Well that time of year is almost upon us again – Halloween. Like many events around the calendar appears to have grown from a single-day happening into a ‘season’ that has been overtaken by commercial considerations. For similar read Guy Fawkes Night, and Valentines Day.
Legend tells us that October is the most important of days in the satanic year and once marked the Celtic New Year. It is significant in that it arrives at the end of the growing season and therefore became known as a ‘festival of death’. The modern-day North American custom of celebrating the day by ‘Trick or Treating’ is ironic in that it is now being exported back to it’s roots which were in Scotland and Ireland amongst the Celtic people.
I’m not sure how others feel about this resurrection.

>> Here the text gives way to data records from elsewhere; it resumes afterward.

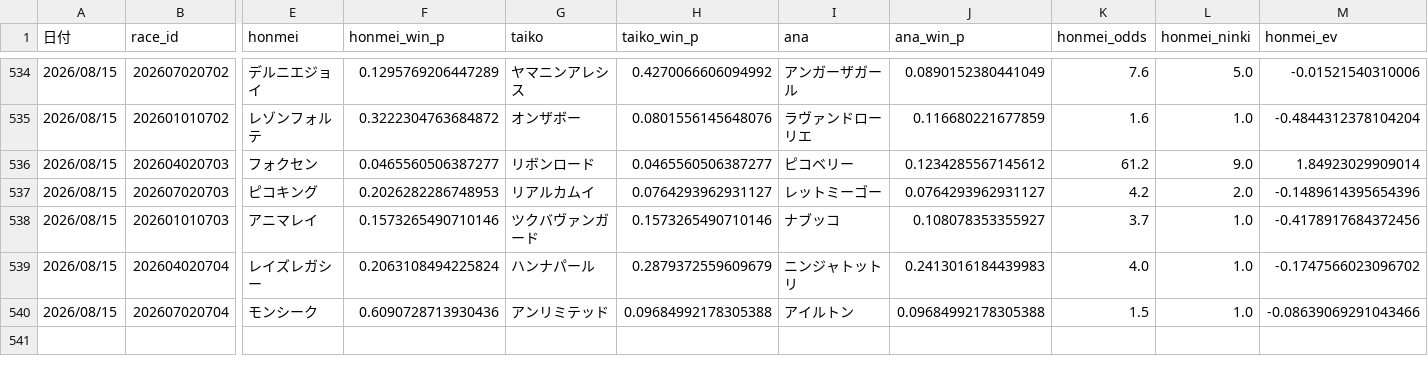
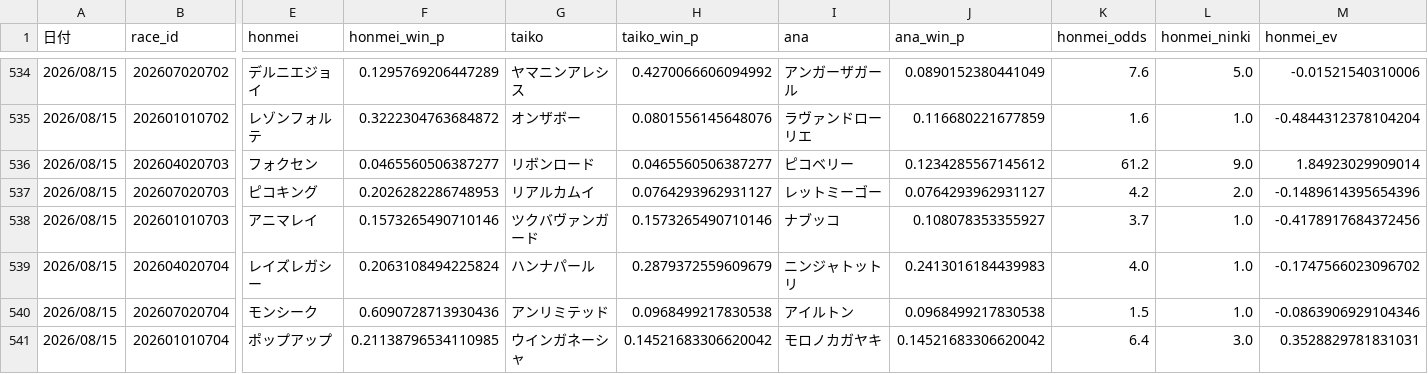
Before and after one commit to fu-ga306/keiba-ai, a CSV file: prediction_record_v2.csv, drawn as a sheet; only a part is shown, gaps mark what is left out; rows hold the shown columns only; the diff names each change by its address in the sheet, - before the commit and + after, or states it on an @@ line.

```diff
--- a/prediction_record_v2.csv
+++ b/prediction_record_v2.csv
-H540 (taiko_win_p): 0.09684992178305388
+H540 (taiko_win_p): 0.0968499217830538
-J540 (ana_win_p): 0.09684992178305388
+J540 (ana_win_p): 0.0968499217830538
-M540 (honmei_ev): -0.08639069291043466
+M540 (honmei_ev): -0.0863906929104346
+row 541: 2026/08/15 | 202601010704 | ポップアップ | 0.21138796534110985 | ウインガネーシャ | 0.14521683306620042 | モロノカガヤキ | 0.14521683306620042 | 6.4 | 3.0 | 0.3528829781831031
```
Also changed, not shown: odds_history.csv, today_predictions.csv.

When I was a youngster the extent that we went to was in hollowing out a turnip as a Jack O’ Lantern, (notice no fancy pumpkins then). It was decidedly low key but then I guess many such things were in my youth. Not that we didn’t make the best of things, especially November the fifth celebrations. Nowadays we see large groups of children out on October 31, dressed up to some degree in costumes and following the North American custom going door to door – usually under the jurisdiction of a parent or two for the necessary safety considerations nowadays. I actually have no problem with this but personally would tend to prefer gifts of sweets and biscuits rather than hard cash proffered.
I’ve been fortunate to witness how things are done in Canada at this time of year. On the night and the night only note, it can be a lot of fun for kids and adults alike.Easily the funniest thing I ever saw was when staying with a friend who was a member of the Royal Canadian Air Force. He managed this night to procure a full set of parachute harnessing and to ‘hang’ himself from a large tree in the front garden much to the terror of the neighbourhood children!
Halloween can still be lots of fun. Perhaps one of the best one I experienced was while working in a local special needs school when the staff dressed up especially for the children. It was great to see the fun those kids were having and surely that’s the essence of it. For the adults, well come on gents, who doesn’t like to see and odd femme fatale witches costume at a party! Likewise it’s interesting to see the preponderance of ghost walks and events that have sprung up around Halloween. In this county for example a 7pm walk in a darkened Sherwood Forest is available. Who of us well past our school days wouldn’t enjoy that in spite of ourselves!
The only downsides I see are that it should be kept to one night – this keeps it special for the children too rather than diluting it as has happened with Guy Fawkes night when November 5th used to be a single-night crescendo. There is also the rising tide of vandalism and a little harassment to residents that has unfortunately seen Halloween used as an excuse. Let’s hope that unwelcome development will not ruin a festival that can still be a lot of fun for young and old.